Canada’s poultry sector has had to deal with its worst-ever H5N1 “highly pathogenic” avian flu experience this year — though the rate of new cases has slowed. Ontario last detected a new outbreak on May 18th, in the regional municipality of York, for a total of 26 outbreak sites in the province. Primary control zones have been lifted in 14 of them.
Quebec, however, added four new outbreak sites this summer, including its latest July 22. All are commercial poultry operations located outside Quebec City. The first three, which turned up between June 28 and July 9, are located within the same primary control zone.
Consequently, the total number of captive birds destroyed by Canadian farmers as a result of avian flu nudged upward last month to just over 2 million. Alberta (937,000), Ontario (560,500) and Quebec (286,000) have had the highest culls.
While the disease otherwise appears to be on the decline, Chicken Farmers of Canada spokesperson Lisa Bishop-Spencer highlighted the recent Quebec cases as well as the expected return of migrating waterfowl on their way south this fall.
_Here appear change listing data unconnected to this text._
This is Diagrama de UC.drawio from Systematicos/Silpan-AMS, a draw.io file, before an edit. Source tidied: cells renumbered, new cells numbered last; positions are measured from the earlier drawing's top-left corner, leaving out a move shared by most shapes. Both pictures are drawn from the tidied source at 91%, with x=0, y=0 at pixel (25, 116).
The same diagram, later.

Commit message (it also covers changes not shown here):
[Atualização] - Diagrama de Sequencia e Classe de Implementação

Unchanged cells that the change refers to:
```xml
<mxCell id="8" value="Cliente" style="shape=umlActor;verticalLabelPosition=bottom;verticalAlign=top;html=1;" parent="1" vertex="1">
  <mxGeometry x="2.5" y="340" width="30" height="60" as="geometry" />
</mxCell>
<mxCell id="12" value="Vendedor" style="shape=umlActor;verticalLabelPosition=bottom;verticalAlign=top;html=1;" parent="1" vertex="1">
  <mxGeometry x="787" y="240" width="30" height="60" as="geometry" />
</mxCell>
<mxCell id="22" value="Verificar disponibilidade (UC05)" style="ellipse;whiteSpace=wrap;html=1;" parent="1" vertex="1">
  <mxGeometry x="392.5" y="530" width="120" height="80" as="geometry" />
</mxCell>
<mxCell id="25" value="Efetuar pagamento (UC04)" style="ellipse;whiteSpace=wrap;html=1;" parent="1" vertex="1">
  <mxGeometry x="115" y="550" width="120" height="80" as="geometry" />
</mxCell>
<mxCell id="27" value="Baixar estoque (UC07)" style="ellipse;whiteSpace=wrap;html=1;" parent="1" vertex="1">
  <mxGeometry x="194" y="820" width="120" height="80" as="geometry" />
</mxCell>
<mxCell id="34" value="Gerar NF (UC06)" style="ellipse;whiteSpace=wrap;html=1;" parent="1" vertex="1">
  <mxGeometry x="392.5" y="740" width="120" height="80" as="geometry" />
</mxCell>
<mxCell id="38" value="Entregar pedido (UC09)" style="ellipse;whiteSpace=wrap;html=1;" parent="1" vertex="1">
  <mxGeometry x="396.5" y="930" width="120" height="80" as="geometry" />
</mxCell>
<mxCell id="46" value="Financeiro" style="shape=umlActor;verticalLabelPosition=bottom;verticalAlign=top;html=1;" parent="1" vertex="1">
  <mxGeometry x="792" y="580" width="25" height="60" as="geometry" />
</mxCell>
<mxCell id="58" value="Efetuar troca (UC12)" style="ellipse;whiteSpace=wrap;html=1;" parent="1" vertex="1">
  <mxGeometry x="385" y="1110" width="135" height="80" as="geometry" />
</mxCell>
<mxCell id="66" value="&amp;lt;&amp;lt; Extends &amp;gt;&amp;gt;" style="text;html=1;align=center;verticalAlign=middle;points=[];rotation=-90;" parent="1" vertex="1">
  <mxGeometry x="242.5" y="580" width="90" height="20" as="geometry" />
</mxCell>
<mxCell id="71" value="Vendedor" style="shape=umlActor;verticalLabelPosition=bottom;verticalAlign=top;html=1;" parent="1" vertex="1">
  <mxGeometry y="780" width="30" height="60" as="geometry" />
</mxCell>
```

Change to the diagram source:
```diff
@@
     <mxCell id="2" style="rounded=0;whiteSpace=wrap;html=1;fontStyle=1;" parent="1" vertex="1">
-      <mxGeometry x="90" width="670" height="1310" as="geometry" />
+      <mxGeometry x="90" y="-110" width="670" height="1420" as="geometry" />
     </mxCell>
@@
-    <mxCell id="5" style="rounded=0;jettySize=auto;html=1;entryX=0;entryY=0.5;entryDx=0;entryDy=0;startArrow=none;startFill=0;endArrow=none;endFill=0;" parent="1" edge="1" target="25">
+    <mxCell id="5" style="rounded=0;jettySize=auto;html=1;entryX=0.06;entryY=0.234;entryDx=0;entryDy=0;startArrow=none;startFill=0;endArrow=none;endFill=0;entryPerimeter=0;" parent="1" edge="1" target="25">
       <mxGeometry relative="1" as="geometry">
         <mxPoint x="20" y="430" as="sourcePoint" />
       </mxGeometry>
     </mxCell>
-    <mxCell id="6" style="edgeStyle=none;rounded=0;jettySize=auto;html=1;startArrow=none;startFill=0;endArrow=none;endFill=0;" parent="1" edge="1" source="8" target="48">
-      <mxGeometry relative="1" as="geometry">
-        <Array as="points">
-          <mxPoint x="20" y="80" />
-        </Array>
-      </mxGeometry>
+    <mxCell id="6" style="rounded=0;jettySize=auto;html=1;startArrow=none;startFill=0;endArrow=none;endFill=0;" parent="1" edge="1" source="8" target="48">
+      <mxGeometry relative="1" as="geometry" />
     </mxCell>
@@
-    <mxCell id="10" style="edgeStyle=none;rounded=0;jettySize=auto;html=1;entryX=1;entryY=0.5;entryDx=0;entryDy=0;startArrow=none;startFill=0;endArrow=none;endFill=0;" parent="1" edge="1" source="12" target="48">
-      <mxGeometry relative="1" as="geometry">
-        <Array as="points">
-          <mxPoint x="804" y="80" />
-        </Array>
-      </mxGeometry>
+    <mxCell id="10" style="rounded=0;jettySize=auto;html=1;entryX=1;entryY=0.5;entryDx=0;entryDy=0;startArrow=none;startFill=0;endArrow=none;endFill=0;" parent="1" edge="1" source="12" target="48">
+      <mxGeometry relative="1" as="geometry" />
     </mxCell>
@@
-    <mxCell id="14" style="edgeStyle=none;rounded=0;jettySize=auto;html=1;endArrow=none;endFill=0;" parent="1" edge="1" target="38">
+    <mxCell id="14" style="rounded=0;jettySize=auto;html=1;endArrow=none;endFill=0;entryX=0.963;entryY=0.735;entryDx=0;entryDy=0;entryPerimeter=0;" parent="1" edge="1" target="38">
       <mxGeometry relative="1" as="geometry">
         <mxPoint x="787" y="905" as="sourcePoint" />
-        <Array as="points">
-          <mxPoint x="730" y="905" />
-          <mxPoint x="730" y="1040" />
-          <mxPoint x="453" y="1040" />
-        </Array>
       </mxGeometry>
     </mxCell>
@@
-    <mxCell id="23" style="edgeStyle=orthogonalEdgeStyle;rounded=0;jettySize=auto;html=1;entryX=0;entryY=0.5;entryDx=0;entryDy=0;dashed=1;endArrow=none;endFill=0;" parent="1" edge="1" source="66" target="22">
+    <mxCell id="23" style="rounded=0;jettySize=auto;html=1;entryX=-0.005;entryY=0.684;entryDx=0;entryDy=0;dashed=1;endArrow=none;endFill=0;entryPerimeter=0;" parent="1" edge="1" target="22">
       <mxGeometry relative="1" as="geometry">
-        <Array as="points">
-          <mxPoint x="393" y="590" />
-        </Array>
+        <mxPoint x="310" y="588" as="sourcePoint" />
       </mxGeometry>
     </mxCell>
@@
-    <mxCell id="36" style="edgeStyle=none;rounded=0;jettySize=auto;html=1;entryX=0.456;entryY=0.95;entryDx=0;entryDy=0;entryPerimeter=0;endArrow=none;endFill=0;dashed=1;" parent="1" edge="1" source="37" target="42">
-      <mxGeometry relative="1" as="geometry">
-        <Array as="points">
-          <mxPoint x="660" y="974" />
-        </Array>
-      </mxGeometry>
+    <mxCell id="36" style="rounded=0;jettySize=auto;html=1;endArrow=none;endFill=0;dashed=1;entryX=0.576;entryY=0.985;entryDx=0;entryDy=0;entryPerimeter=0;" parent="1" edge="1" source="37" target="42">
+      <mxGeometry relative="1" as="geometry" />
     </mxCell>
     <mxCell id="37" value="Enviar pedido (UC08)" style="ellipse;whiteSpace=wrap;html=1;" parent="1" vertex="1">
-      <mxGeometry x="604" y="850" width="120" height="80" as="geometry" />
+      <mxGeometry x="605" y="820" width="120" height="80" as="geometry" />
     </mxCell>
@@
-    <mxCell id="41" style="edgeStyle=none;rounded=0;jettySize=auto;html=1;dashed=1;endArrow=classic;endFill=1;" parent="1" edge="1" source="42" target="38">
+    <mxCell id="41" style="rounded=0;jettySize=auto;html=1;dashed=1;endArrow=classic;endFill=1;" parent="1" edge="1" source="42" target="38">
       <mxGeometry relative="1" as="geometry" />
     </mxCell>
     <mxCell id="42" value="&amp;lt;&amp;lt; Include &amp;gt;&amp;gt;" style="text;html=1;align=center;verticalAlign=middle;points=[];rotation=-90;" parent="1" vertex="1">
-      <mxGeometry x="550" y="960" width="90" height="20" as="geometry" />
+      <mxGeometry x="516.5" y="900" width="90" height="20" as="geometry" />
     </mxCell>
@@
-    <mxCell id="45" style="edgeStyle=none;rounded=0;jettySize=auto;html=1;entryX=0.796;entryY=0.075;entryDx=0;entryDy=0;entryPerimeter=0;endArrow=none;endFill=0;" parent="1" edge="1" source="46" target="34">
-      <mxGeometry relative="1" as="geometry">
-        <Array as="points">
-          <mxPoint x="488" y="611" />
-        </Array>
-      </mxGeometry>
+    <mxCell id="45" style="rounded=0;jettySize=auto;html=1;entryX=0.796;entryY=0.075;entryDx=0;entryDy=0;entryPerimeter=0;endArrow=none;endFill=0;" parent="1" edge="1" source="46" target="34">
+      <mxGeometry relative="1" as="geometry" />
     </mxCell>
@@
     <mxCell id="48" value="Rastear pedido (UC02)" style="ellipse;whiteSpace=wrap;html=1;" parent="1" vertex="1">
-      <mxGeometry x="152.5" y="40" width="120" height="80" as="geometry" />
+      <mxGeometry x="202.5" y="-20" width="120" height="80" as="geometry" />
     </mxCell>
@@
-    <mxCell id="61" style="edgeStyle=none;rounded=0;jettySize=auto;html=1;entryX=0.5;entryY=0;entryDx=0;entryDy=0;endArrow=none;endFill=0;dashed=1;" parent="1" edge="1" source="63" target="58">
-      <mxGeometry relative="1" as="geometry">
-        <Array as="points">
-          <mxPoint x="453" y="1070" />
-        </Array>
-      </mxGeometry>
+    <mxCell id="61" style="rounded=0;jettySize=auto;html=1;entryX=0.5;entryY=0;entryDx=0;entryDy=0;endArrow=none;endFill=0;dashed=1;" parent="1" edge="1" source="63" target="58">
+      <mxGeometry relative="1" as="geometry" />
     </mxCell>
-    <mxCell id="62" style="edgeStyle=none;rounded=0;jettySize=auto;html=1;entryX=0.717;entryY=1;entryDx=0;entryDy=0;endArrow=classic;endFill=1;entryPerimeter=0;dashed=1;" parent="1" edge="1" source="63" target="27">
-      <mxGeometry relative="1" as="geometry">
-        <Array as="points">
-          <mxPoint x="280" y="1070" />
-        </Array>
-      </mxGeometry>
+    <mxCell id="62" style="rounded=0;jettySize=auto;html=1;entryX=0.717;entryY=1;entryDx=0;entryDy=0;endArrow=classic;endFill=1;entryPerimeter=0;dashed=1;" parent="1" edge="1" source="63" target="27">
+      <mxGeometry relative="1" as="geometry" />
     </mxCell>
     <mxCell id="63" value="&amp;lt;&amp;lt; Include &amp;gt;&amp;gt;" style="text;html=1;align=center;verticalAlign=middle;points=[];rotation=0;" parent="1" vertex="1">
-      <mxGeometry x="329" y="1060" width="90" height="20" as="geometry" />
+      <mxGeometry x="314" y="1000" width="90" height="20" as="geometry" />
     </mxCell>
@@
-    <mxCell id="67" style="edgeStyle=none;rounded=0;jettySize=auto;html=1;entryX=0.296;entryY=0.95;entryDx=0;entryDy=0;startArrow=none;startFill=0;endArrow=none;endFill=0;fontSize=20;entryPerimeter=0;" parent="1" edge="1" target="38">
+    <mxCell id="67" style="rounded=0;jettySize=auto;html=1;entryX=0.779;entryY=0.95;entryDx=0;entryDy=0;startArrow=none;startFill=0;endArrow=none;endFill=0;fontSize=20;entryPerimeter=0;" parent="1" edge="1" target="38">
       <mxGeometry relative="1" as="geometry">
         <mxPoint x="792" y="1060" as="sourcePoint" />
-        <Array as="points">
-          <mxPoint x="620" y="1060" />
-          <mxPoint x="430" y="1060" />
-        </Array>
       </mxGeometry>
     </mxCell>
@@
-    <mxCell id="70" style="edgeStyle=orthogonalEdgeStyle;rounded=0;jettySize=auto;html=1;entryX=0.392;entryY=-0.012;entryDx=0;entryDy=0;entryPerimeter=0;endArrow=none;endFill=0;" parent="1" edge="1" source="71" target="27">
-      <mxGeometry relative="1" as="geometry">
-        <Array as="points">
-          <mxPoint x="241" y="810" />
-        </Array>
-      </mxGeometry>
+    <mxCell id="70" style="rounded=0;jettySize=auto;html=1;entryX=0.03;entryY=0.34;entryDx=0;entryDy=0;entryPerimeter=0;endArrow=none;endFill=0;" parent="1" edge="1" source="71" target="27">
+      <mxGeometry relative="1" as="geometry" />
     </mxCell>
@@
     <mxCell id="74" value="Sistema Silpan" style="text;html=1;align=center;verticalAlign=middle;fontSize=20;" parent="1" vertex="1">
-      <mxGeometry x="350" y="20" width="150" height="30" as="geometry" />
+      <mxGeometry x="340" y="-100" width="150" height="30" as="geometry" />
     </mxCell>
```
Waterfowl are major carriers of the virus. “It’s been waning, but we’re bracing ourselves for the fall when all those birds pick up and leave,” Bishop-Spencer said.
Bishop-Spencer reiterated that production of chicken meat hasn’t felt much impact from the challenges of avian flu this year. “Particularly in Ontario, where there are a lot of poultry farms,” she said.
The province has 1,200 chicken meat producers, 430 egg producers and 160 turkey farms.